The question is whether that release of pent-up goods will again swamp West Coast ports that have recently emerged from the pandemic’s massive cargo wave, they and other experts said.
The Port of Shanghai was open during the city’s shutdown, but cargo flows still slowed. Area factories that make everything from Tesla (NASDAQ:) electric vehicles to Apple (NASDAQ:) laptops ran out of components and quarantines idled some truckers.
As the city returns to normal, trade should follow.
“We will have some form of a surge, given the delay of cargo volume from Shanghai and China overall,” Mario Cordero, executive director of the Port of Long Beach, said on the sidelines of a Reuters Events logistics conference in Chicago.
“To what extent that surge will be remains to be seen,” Cordero said.
The Los Angeles/Long Beach port complex is the busiest in the United States. The Port of Shanghai is its second-biggest source of container trade cargo, behind Port of Shenzen.
When Shanghai closed, some factories there re-routed goods to other ports that trade with Southern California.

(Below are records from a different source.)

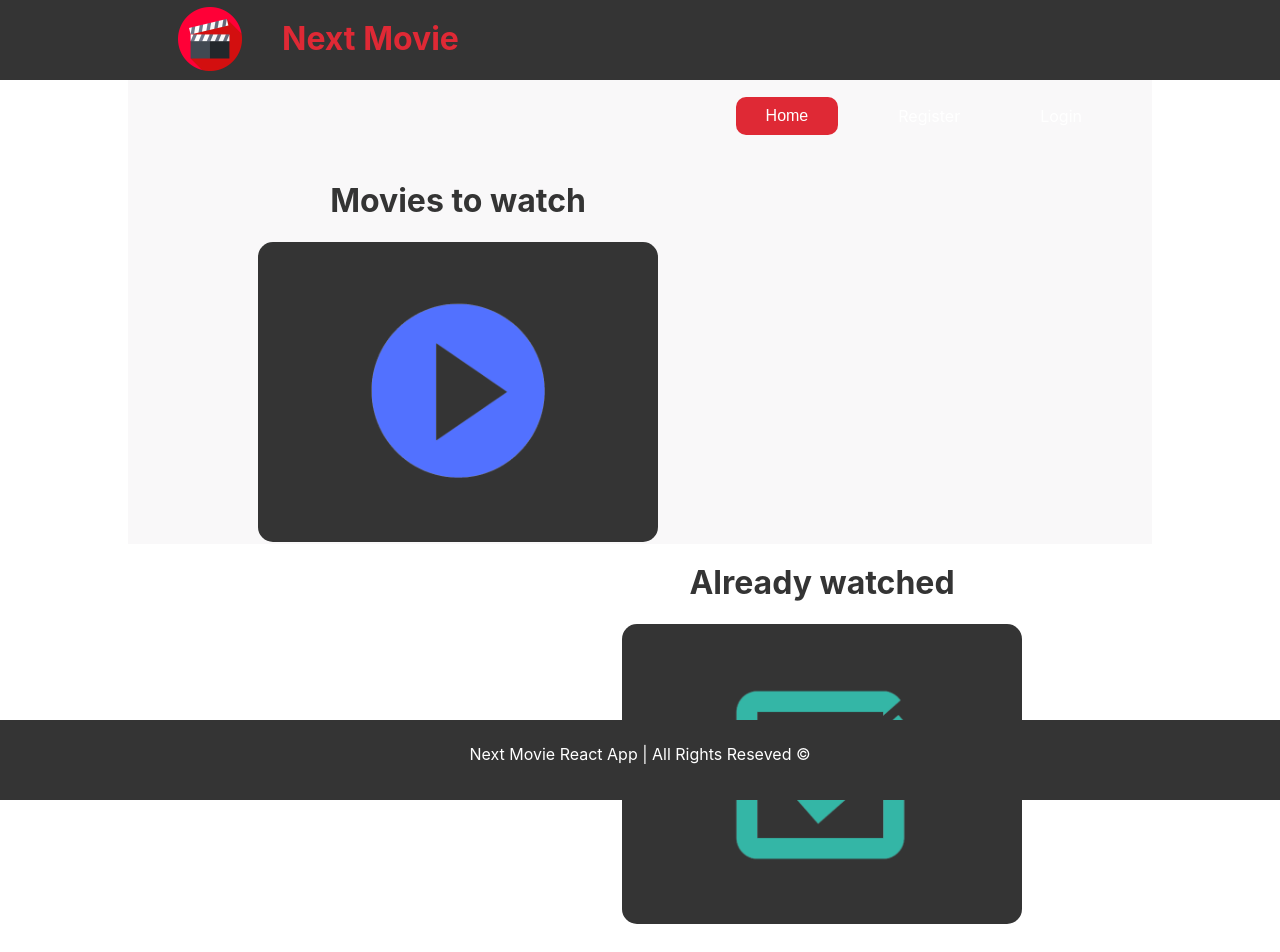
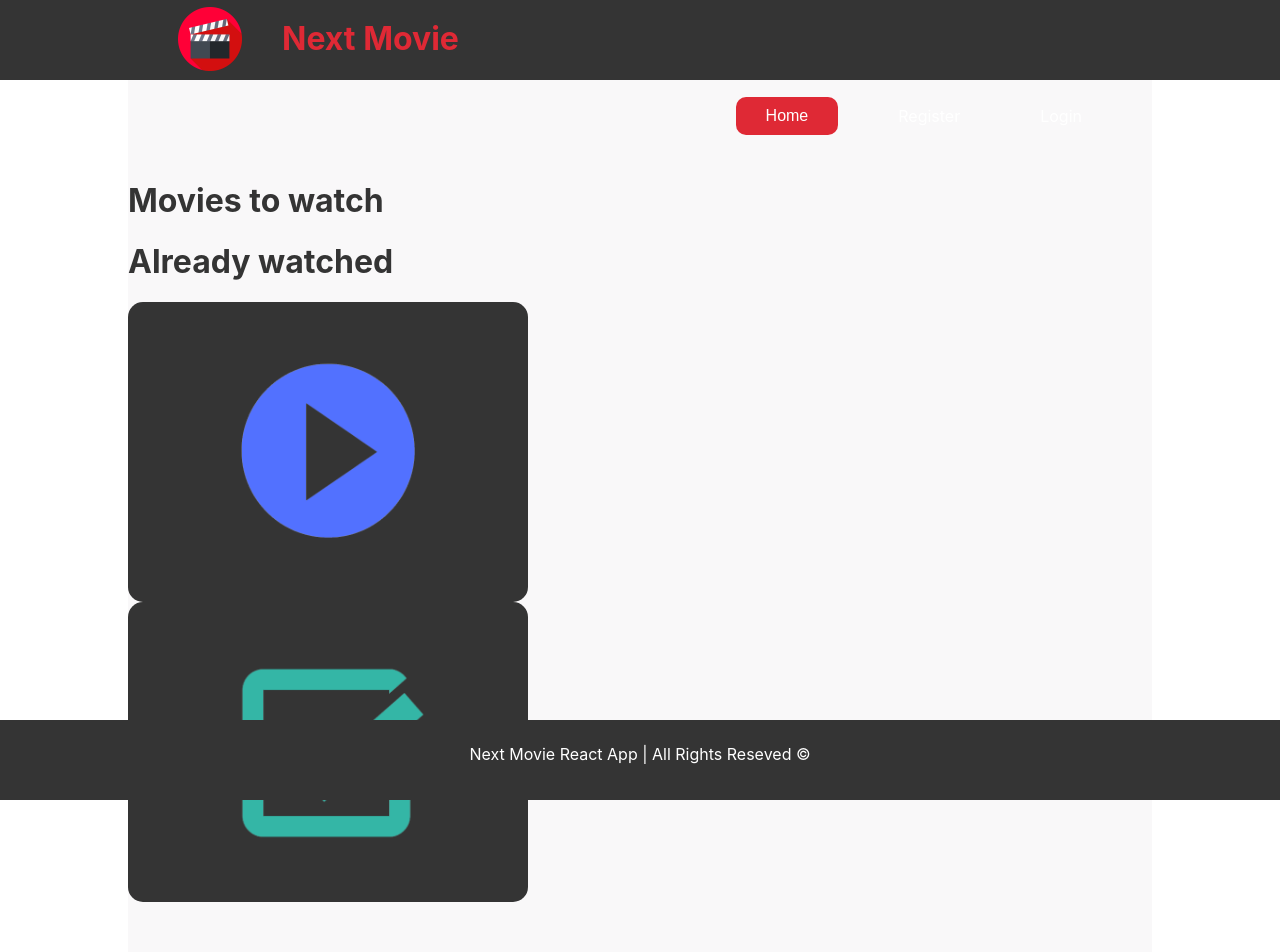
Before and after one commit to emveleva/react-movies-app, a React (Create React App) app in the folder client/: page /profile in a window 1280 px wide. Shown: the top 952 px of the page. Before the commit the page ends 924 px from the top, so only its background shows below. Built offline with nearby package versions, Linux system fonts and the light colour scheme.

Commit message:
improved and removed some repeating css

```diff
--- a/client/src/components/Profile/Profile.js
+++ b/client/src/components/Profile/Profile.js
@@ -4,21 +4,16 @@ import style from './Profile.module.css';
 function Profile() {
     return (
       <main className={style.profile}>
-          <li className={style.profileLeft}>
           <h1>Movies to watch</h1>
+          <h1>Already watched</h1>
+
             <div>
             <img src="/img/to-watch2.png" alt="" srcset=""/>
             </div>
 
-          </li>
-
-          <li className={style.profileRight}>
-          <h1>Already watched</h1>
           <div>
             <img src="/img/watched.png" alt="" srcset=""/>
           </div>
-
-          </li>
       </main>
 
     );
```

April imports soared 9.2% to a new monthly record at the Port of Long Beach.
“The question is – but for lockdowns and slowdowns, what would have been that percentile?” said Cordero. He expects the Shanghai surge to begin this month – landing alongside back-to-school goods, Fall fashions and early Christmas shipments.
April imports fell 6.8% at the Port of Los Angeles, giving it a chance to prepare for the Shanghai uptick. The port thinned its cargo backlog and cut the queue of ships waiting to unload to about two dozen – the lowest number in about a year, Executive Director Gene Seroka, said in a telephone interview.